You might be sitting there wondering to yourself “why is Steven reviewing some random movie from 14 years ago?” The answer comes in the form of the film’s director. Amores Perros was the debut feature by Mexican director Alejandro González Iñárritu. Iñárritu’s latest picture, Birdman, starring Michael Keaton as a forgotten star known mostly for his iconic role as the titular superhero, is the movie I am most looking forward to before the end of the year. What better way to prepare than to revisit Iñárritu’s (divisive) filmography, and possibly temper my expectations for what’s coming by seeing what has come before.

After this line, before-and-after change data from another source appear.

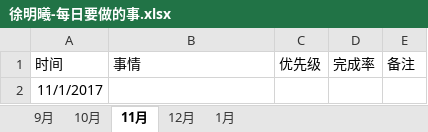
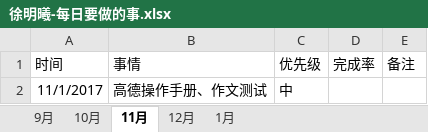
Before and after one commit to bird-start/eshop-doc, an Excel workbook: 交流管理/项目日报/徐明曦-每日要做的事.xlsx, sheet 11月, drawn as a sheet; values as stored, in another font and other column widths than the file's, no borders; the diff names each change by its address in the sheet, - before the commit and + after, or states it on an @@ line.

Commit message:
全程

```diff
--- a/交流管理/项目日报/徐明曦-每日要做的事.xlsx (sheet 11月)
+++ b/交流管理/项目日报/徐明曦-每日要做的事.xlsx (sheet 11月)
-B2 (事情): (empty)
+B2 (事情): 高德操作手册、作文测试
-C2 (优先级): (empty)
+C2 (优先级): 中
```
Also changed, not shown: sheet 10月.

Amores Perros is practically an anthology film, featuring three separate stories connected tangentially through a car crash and other coincidences. The first segment, “Octavio y Susana,” stars Gael García Bernal (in one of his earliest roles, before he added the “Bernal”) as Octavio – the younger brother in a lower-middle class family. Octavio harbors feelings for his brother’s wife, Susana (Vanessa Bauche), but cannot convince her to run away with him. He gets the family dog, Cofi, involved in underground dogfighting as a way to make money. It appears as though Octavio will finally have the means to care for Susana, but his problems quickly escalate, and Octavio finds himself in a dangerous position.
“Octavio y Susana” is the weakest story in the film, as far as I’m concerned. Here Iñárritu quickly establishes that this is the type of film where no one is really a “good guy,” and that includes Octavio. He behaves like a petulant child throughout what is the longest chunk of the movie. There is nothing wrong with an unlikable main character, but at times García Bernal plays the character almost too compassionately. The performance clashes with the character as written in a way that is off-putting. I get that we shouldn’t necessarily root for any of these people, but the idea that everyone does bad things kind of falls apart when I consider the fact that I know a lot of people (most, in fact) who don’t participate in dog-fighting or murder or any of that. Or maybe they do, and they just don’t tell me about it.
Throughout this piece we see a bunch of random characters also hanging around Mexico City, though anyone who has seen any other hyperlinked indie movie from the last 20 years will quickly realize these people aren’t as random as we are led to believe. The connections start to make themselves clear in the second segment, “Daniel y Valeria,” wherein we meet an upper class couple deeply affected by the central car accident. Valeria (Goya Toledo), a famous model, is badly injured in the crash, and her boyfriend, Daniel (Álvaro Guerrero) – who is newly separated from his wife – finds himself playing the role of caretaker in the still-fresh relationship. Their tenuous bond is tested by Valeria’s condition, especially once her dog, Richie, jumps into a hole in the floorboards of their apartment and won’t come back up.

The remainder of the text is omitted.